  4. I love looking at her designs too … just looking is already a pleasure! You are soooo lucky!

  5. What’s the nearest airport to Grundy County, and will your boys play with my girl? Surely you’ve talked Sasha into it arleady, right? Sign me up!

  6. I took a class on intarsia/fair isle in February – unfortunately I was sick for the second class.
    I don’t think I quite got it – lucky you for being taught by a master! And I’m dying over her garden – my camera would probably explode!

  7. Oh Ann – I forsee intarsia in your future. You just sound a little too enthusiastic to keep resisting ! Anyway, whoopsydoodles that make your fabric too thick can usually be sorted out with a severe, targetted blocking. And if not, you can always beat yourself round the head with the iron for being so nuts as to try whoopsydoodling at all.
    Heather x

  8. When I have more time than now, if you want, I can tell you the “to be continued” part of the class I took with her seven years ago, but of course it wouldn’t be the same without the Welsh accent.

  9. Oh I am so toying with the idea of that one in the Rowan 37 mag, the one hanging in the first picture. Whoopsydoodling here I come!

  10. Now I know this has nothing to do with Sasha Kagan, but I just spotted a new buttonhole bag for ya over at http://now.what-happens.com/2ktog/ down a few entries.
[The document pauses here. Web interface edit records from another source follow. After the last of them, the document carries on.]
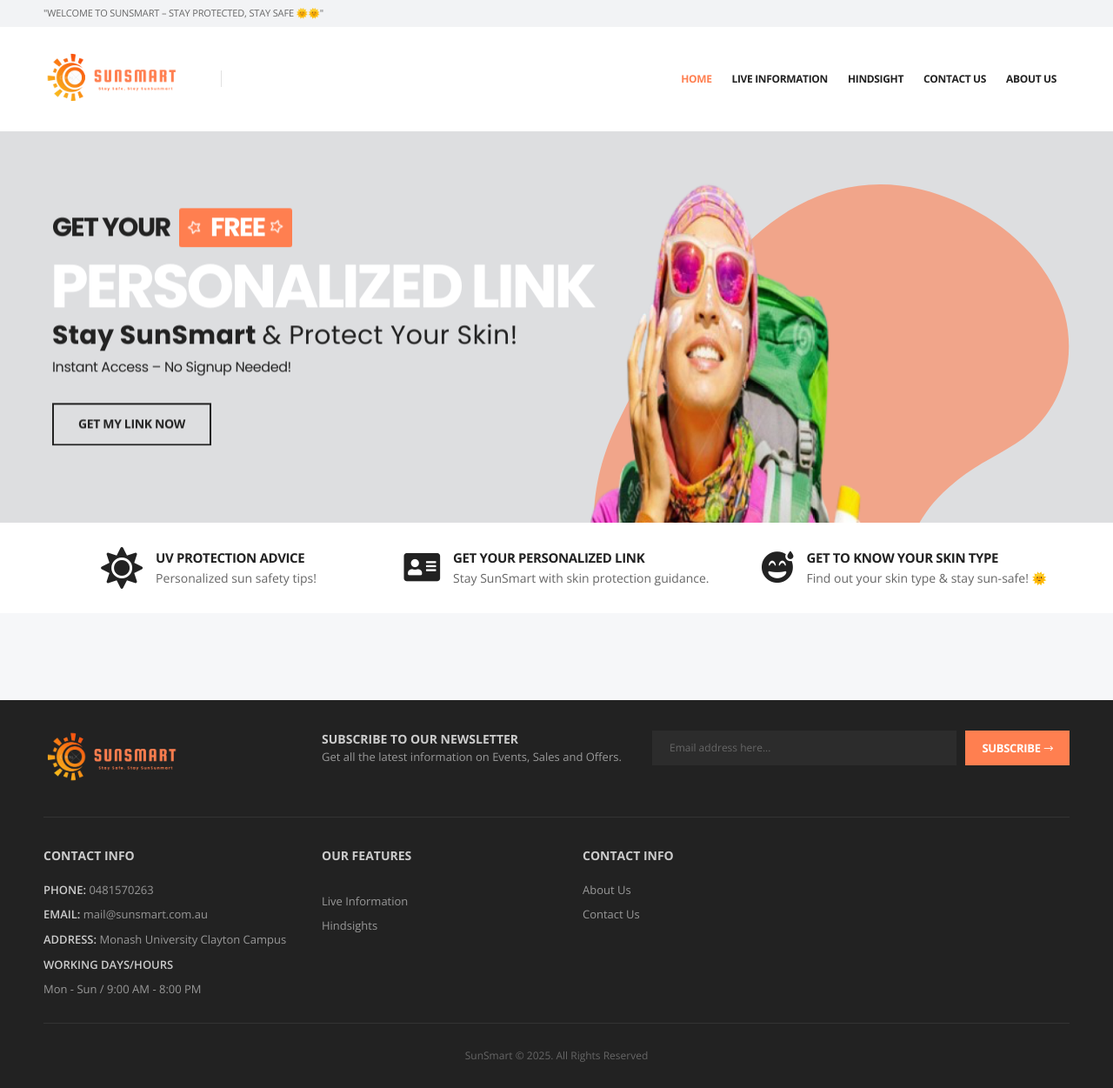
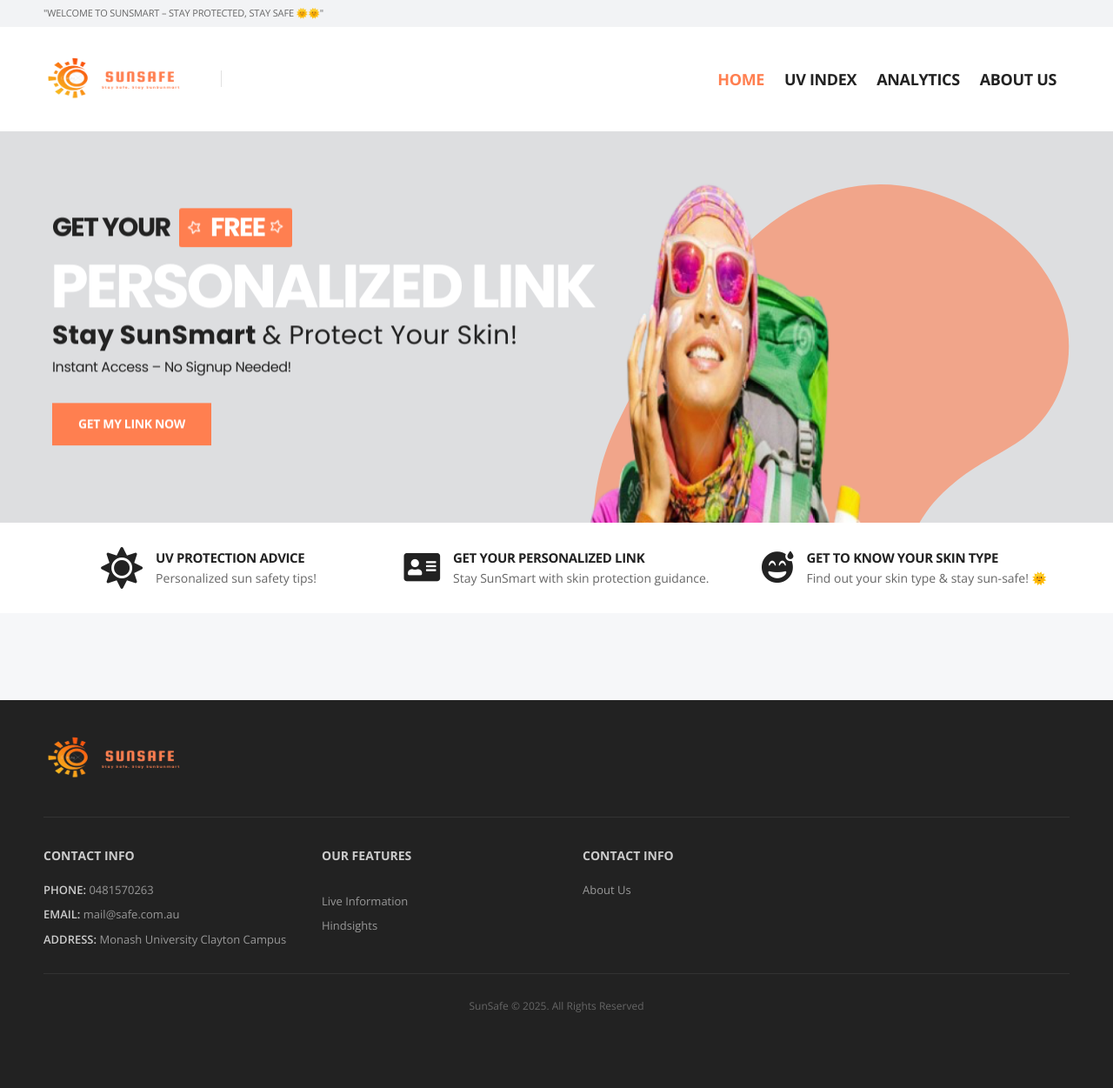
Before and after one commit to Mathankumar78/sunsmart-new, a PHP site: page / in a window 1280 px wide. Shown: the whole page at 87% size. After the commit the page ends 1164 px from the top, so only its background shows below. Run offline with PHP 8.4, Linux system fonts and the light colour scheme; some web fonts are replaced.

Commit message:
Adding about us page

```diff
--- a/include/footer.php
+++ b/include/footer.php
@@ -9,18 +9,7 @@
                             <!-- End of FooterLogo -->
                         </div>
                         <div class="col-lg-9">
-                            <div class="widget widget-newsletter form-wrapper form-wrapper-inline">
-                                <div class="newsletter-info mx-auto mr-lg-2 ml-lg-4">
-                                    <h4 class="widget-title">Subscribe to our Newsletter</h4>
-                                    <p>Get all the latest information on Events, Sales and Offers.</p>
-                                </div>
-                                <form action="#" class="input-wrapper input-wrapper-inline">
-                                    <input type="email" class="form-control" name="email" id="newsletter-email1"
-                                        placeholder="Email address here..." required />
-                                    <button class="btn btn-primary btn-md ml-2" type="submit">subscribe<i
-                                            class="d-icon-arrow-right"></i></button>
-                                </form>
-                            </div>
+
                             <!-- End of Newsletter -->
                         </div>
                     </div>
@@ -38,18 +27,13 @@
                                     </li>
                                     <li>
                                         <label>Email:</label>
-                                        <a href="">mail@sunsmart.com.au</a>
+                                        <a href="">mail@safe.com.au</a>
                                     </li>
                                     <li>
                                         <label>Address:</label>
                                         <a href="#">Monash University Clayton Campus</a>
                                     </li>
-                                    <li>
-                                        <label>WORKING DAYS/HOURS</label>
-                                    </li>
-                                    <li>
-                                        <a href="#">Mon - Sun / 9:00 AM - 8:00 PM</a>
-                                    </li>
+
                                 </ul>
                             </div>
                             <!-- End of Widget -->
@@ -58,9 +42,9 @@
                             <div class="widget ml-lg-4">
                                 <h4 class="widget-title">Our Features</h4>
                                 <ul class="widget-body">
-                                    <li><a href="#"></a></li>
-                                    <li><a href="#">Live Information</a></li>
-                                    <li><a href="#">Hindsights</a></li>
+                                    <li><a href="index.php"></a></li>
+                                    <li><a href="live_information.php">Live Information</a></li>
+                                    <li><a href="hindsight.php">Hindsights</a></li>
                                 </ul>
                             </div>
                             <!-- End of Widget -->
@@ -69,8 +53,7 @@
                             <div class="widget ml-lg-4">
                                 <h4 class="widget-title">Contact Info</h4>
                                 <ul class="widget-body">
-                                    <li><a href="#">About Us</a></li>
-                                    <li><a href="#">Contact Us</a></li>
+                                    <li><a href="aboutus.php">About Us</a></li>
                                 </ul>
                             </div>
                             <!-- End of Widget -->
@@ -84,7 +67,7 @@
 
                     </div>
                     <div class="footer-center">
-                        <p class="copyright">SunSmart &copy; 2025. All Rights Reserved</p>
+                        <p class="copyright">SunSafe &copy; 2025. All Rights Reserved</p>
                     </div>
                     <div class="footer-right">
                         <!-- <div class="social-links">
--- a/include/head.php
+++ b/include/head.php
@@ -1,11 +1,11 @@
 <head>
     <meta charset="UTF-8">
     <meta name="viewport" content="width=device-width, initial-scale=1.0, minimum-scale=1.0">
-    <title>SunSmart</title>
+    <title>SunSafe</title>
 
     <meta name="keywords" content="" />
-    <meta name="description" content="SunSmart">
-    <meta name="author" content="SunSmart">
+    <meta name="description" content="Sunafe">
+    <meta name="author" content="Sunsafe">
 
     <!-- Favicon -->
     <link rel="icon" type="image/png" href="images/icons/favicon.png">
--- a/include/header.php
+++ b/include/header.php
@@ -32,23 +32,20 @@
                 <nav class="main-nav">
                         <ul class="menu">
                             <li class="active">
-                                <a href="#">Home</a>
+                                <a href="index.php" style="font-size: 18px;">Home</a>
                             </li>
 
                             <li>
-                                <a href="live_information.php">live information</a>
+                                <a href="live_information.php" style="font-size: 18px;">UV index</a>
                             </li>
 
                             <li>
-                                <a href="#">Hindsight</a>
+                                <a href="hindsight.php" style="font-size: 18px;">ANALYTICS</a>
                             </li>
 
-                            <li>
-                                <a href="#">Contact Us</a>
-                            </li>
 
                             <li>
-                                <a href="#">About Us</a>
+                                <a href="aboutus.php" style="font-size: 18px;">About Us</a>
                             </li>
 
 
--- a/include/mobilemenu.php
+++ b/include/mobilemenu.php
@@ -31,17 +31,12 @@
             </li>
 
             <li>
-                <a href="#">Hindsight</a>
+                <a href="hindsight.php">Hindsight</a>
+            </li>
+            <li>
+                <a href="aboutus.php">About Us</a>
             </li>
 
-            <li>
-                <a href="#">Contact Us</a>
-            </li>
-
-            <li>
-                <a href="#">About Us</a>
-            </li>
-            <li><a href="#">!</a></li>
         </ul>
     </div>
 </div>
--- a/index.php
+++ b/index.php
@@ -11,7 +11,7 @@ error_reporting(E_ALL);
 
 <body class="home">
     <div class="page-wrapper">
-        <h1 class="d-none">SunSmart</h1>
+        <h1 class="d-none">SunSafe</h1>
 
         <?PHP include "include/header.php"?>
 
@@ -33,7 +33,7 @@ error_reporting(E_ALL);
                                     <img src="images/banner.png"
                                         class="slide-animate intro-slide1-img"
                                         data-animation-options="{'name': 'fadeInLeftShorter', 'duration': '1.2s', 'delay': '.5s'}"
-                                        alt="intro-banner" width="1180" height="630" />
+                                        alt="intro-banner" width="1180" height="430" />
                                     <div class="float-svg-container float-svg-1 slide-animate"
                                         data-animation-options="{'name': 'fadeInRightShorter', 'duration': '1s', 'delay': '.2s'}">
                                         <svg xmlns="http://www.w3.org/2000/svg"
@@ -83,7 +83,7 @@ error_reporting(E_ALL);
                                     <p class="slide-animate ls-m text-dark font-primary mb-6"
                                         data-animation-options="{'name': 'fadeInUpShorter', 'duration': '1.2s', 'delay': '1s'}">
                                         Instant Access – No Signup Needed!</p>
-                                    <a href="personalized_link.php" class="btn btn-outline btn-dark slide-animate"
+                                    <a href="personalized_link.php" class="btn btn-primary slide-animate"
                                         data-animation-options="{'name': 'fadeInUpShorter', 'duration': '1s', 'delay': '1.8s'}">GET MY LINK NOW</a>
                                 </div>
                             </div>
```
Also changed, not shown: aboutus.php (added, +66 -0 lines), hindsight.php (+7 -7 lines), images/logo.png, images/logot.png, 1 other file.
Mine is still as lovely as ever and people always comment on it. It seems the throwing in the wash step is more interesting to most than the actual knitting.
    Okay, back to intarsia…

  11. that sounds like a lot of fun!
    Sasha’s designs are so pretty, maybe too pretty for garments. perhaps, a project for my next life could be a flowery knitted blanket, maybe even made of squares with different flowers from her designs. need to go and lie down in a dark room now!


A bit of news from us, every now and again.

(Your email is safe with us.)